• A temporary filling is placed over it. After a few days, the doctor opens it. By this time, the infection has cleared up. The doctor then places a permanent filling, which prevents the bacteria from entering the tooth again.
In complicated cases, when pulpitis has advanced and the infection cannot be treated with antibiotics, and the methods mentioned above a root canal surgery is the recommended way to go. We advise you visit Turkey for the treatment, mostly due to advantages of root canal in Turkey. The steps of root canal surgery are:
• If the area is to be left vital, the surgeon removes the living pulp and cleans the cavity. An artificial crown or filling is then placed on the tooth. The pulp is removed completely or partially in one operation, depending on the clinical picture.
• If the area is to be left non-vital, before removing the pulp, the doctor inserts a medication that "kills" the pulp. They then seal the medication with a temporary filling. At the second visit to the clinic (1-2 days later), the doctor removes the pulp, which is already dead and unresponsive, and performs a cleaning and filling of the root canal.
If pulpitis is not treated in time, it may cause the development of other diseases:
• Periodontitis: An infection develops and infects the gums around the inflamed tooth. This causes bleeding, granulomas and cysts which leads to periodontitis.
• Flus: Pus collects in the gum, forming an abscess. The pus then leaks out from under the mucosa, causing a fistula.
• Phlegmon: Occurs due to a complication of a flush. Suppuration spreads, tissue dies, and the disease has no specific location.
• Osteomyelitis: The infection enters the bone tissue of the jaw and begins to destroy it.
• Amyloidosis: Protein metabolism is disrupted due to the constant presence of infection in the body. This can lead to internal organ dysfunction.

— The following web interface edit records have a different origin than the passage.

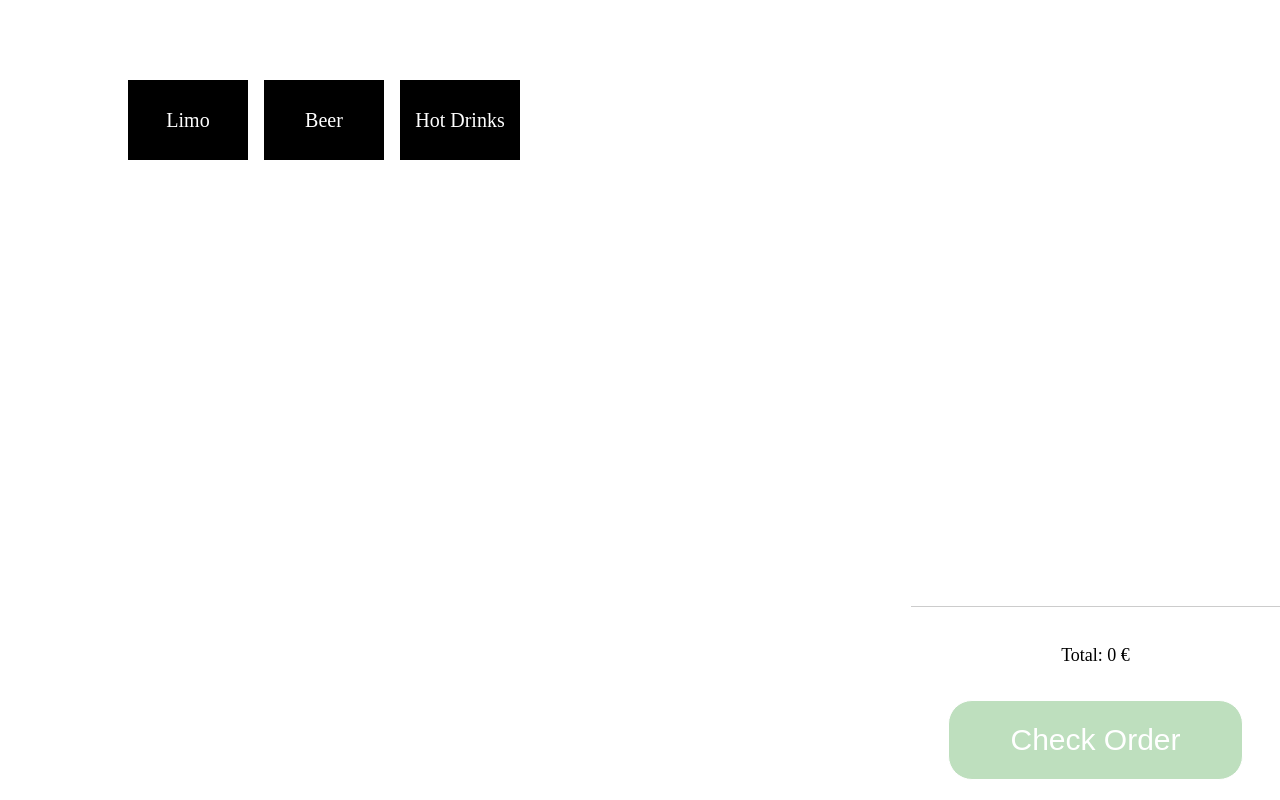
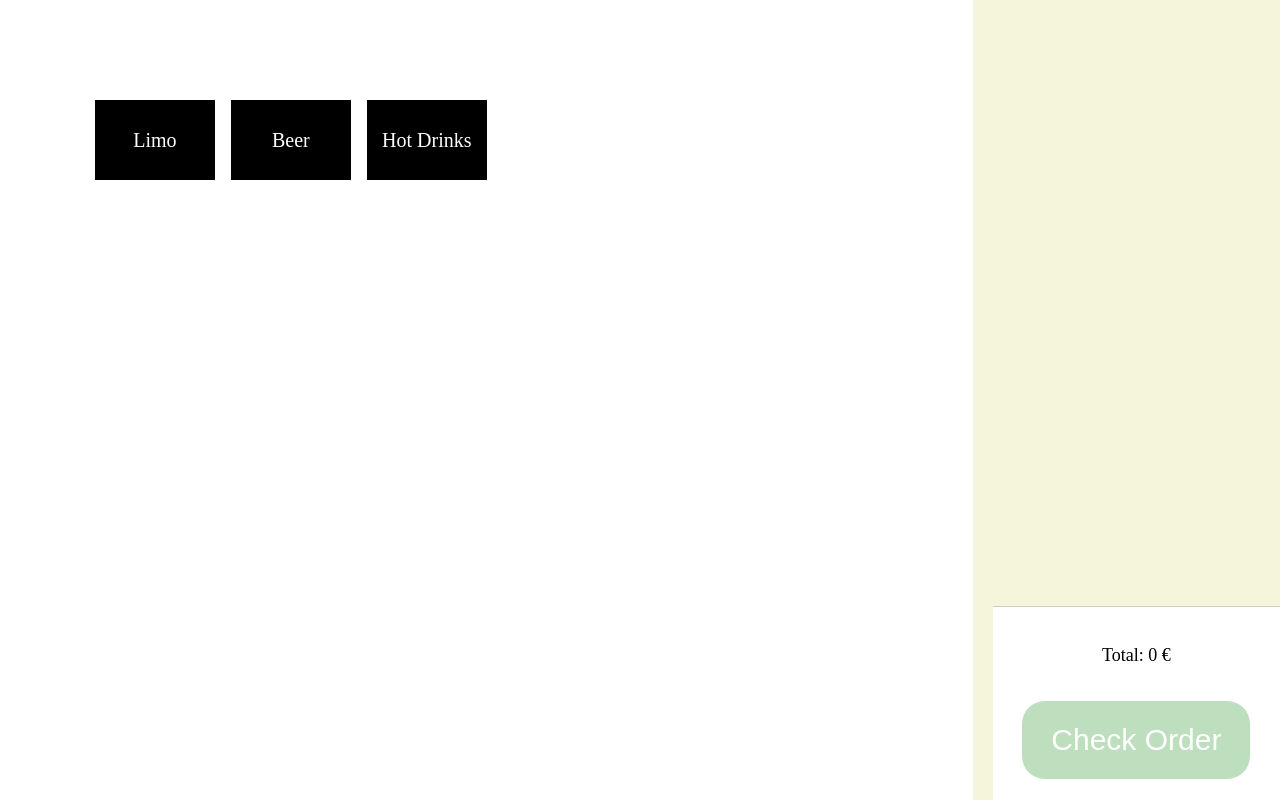
Before and after one commit to ChrDuus/Gastronovi, an Angular app: page / in a window 1280 px wide. Built offline with nearby package versions, Linux system fonts and the light colour scheme.

Commit message:
Added a Payment component, for choosing methods later

```diff
--- a/src/app/app.component.html
+++ b/src/app/app.component.html
@@ -1,7 +1,15 @@
 <section>
+  <div class="menue-area">
+    @if(!this.orderService.checkingOrder()){
     <app-menue></app-menue>
-    @if(this.orderService.calculatorOpen()){
-    <app-calculator></app-calculator>
+    } @else if(this.orderService.checkingOrder()){
+    <app-payment></app-payment>
     }
+  </div>
+  @if(this.orderService.calculatorOpen()){
+  <app-calculator></app-calculator>
+  }
+
     <app-cart></app-cart>
+
 </section>
--- a/src/app/app.component.scss
+++ b/src/app/app.component.scss
@@ -1,17 +1,29 @@
 @import '../styles.scss';
 
 section{
-    @include dFlex(flex, row, center, center, nowrap, 15px);
+    @include dFlex(flex, row, center, flex-end, nowrap, 15px);
     width: 100%;
+    >.menue-area{
+        @include dFlex(flex, column, center, center, nowrap, 15px);
+        width: 100%;
+        height: 100%;
+    }
 
     >app-menue{
         padding-left:10%;
         width: 60%;
         height: 80vh;
     }
+    >app-payment{
+        padding-left:10%;
+        width: 60%;
+        height: 80vh;
+    }
 
     >app-cart{
+        padding-left: 20px;
         height: 100vh;
         width: 30%;
+        background-color:beige;
     }
 }
--- a/src/app/app.component.ts
+++ b/src/app/app.component.ts
@@ -2,13 +2,14 @@ import { Component } from '@angular/core';
 import { RouterOutlet } from '@angular/router';
 import { MenueComponent } from './menue/menue.component';
 import { CartComponent } from './cart/cart.component';
-import { CalculatorComponent } from './calculator/calculator.component';
 import { OrderserviceService } from './services/orderservice.service';
 import { inject } from '@angular/core';
+import { CalculatorComponent } from './calculator/calculator.component';
+import { PaymentComponent } from './payment/payment.component';
 
 @Component({
   selector: 'app-root',
-  imports: [ MenueComponent, CartComponent, CalculatorComponent],
+  imports: [ MenueComponent, CartComponent, CalculatorComponent, PaymentComponent  ],
   templateUrl: './app.component.html',
   styleUrl: './app.component.scss'
 })
--- a/src/app/calculator/calculator.component.html
+++ b/src/app/calculator/calculator.component.html
@@ -19,6 +19,6 @@
   <button class="clear" (click)="clear()">C</button>
 </div>
 
-    <button class="close" (click)="continuePayment()">Close</button>
+    <button class="close" (click)="continuePayment()">Continue</button>
   </div>
 </div>
--- a/src/app/calculator/calculator.component.scss
+++ b/src/app/calculator/calculator.component.scss
@@ -22,6 +22,8 @@
   padding: 1rem;
   background: #eee;
   border-radius: 0.5rem;
+  display: flex;
+  flex-direction: column;
 }
 
 .buttons {
--- a/src/app/calculator/calculator.component.ts
+++ b/src/app/calculator/calculator.component.ts
@@ -14,7 +14,7 @@ export class CalculatorComponent {
   orderService = inject(OrderserviceService)
 
   totalPrice = signal<number>(0);
-  givenAmount = signal<string>('');
+  givenAmount = signal<string>('0');
   change = signal<number>(0);
 
   ngOnInit() {
@@ -42,7 +42,6 @@ export class CalculatorComponent {
 
   continuePayment() {
     this.orderService.calculatorOpen.set(false)
-    this.orderService.choosePaymentMethod.set(true)
   }
 
 
--- a/src/app/cart/cart.component.ts
+++ b/src/app/cart/cart.component.ts
@@ -23,6 +23,8 @@ export class CartComponent {
 
 checkOrder(){
   this.orderService.checkingOrder.set(true)
+  this.orderService.choosePaymentMethod.set(true)
+
 
 }
 
--- /dev/null
+++ b/src/app/payment/payment.component.html
@@ -0,0 +1,10 @@
+<div class="payment-wrapper">
+    <div class="cash input-wrapper">
+        <input type="radio" name="paymentMethod" id="Cash">
+        <label for="Cash">Cash</label>
+    </div>
+    <div class="card input-wrapper">
+        <input type="radio" name="paymentMethod" id="Card">
+        <label for="Card">Card</label>
+    </div>
+</div>
--- /dev/null
+++ b/src/app/payment/payment.component.scss
@@ -0,0 +1,9 @@
+@import '../../styles.scss';
+
+.payment-wrapper{
+     @include dFlex(flex, column, center, center, nowrap, 25px);
+}
+
+.input-wrapper{
+    @include dFlex(flex, row, center, center, nowrap, 25px);
+}
```
Also changed, not shown: src/app/payment/payment.component.ts (added, +11 -0 lines), 1 other file (tests, documents, lock files or other folders). Lines whose indentation alone changed are shown as unchanged.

• Sepsis: The infection can go deeper into the body and enter the bloodstream. It is difficult to predict how your body will react to this condition. Sepsis can even lead to death in severe cases and thus pulpitis should always be treated in time.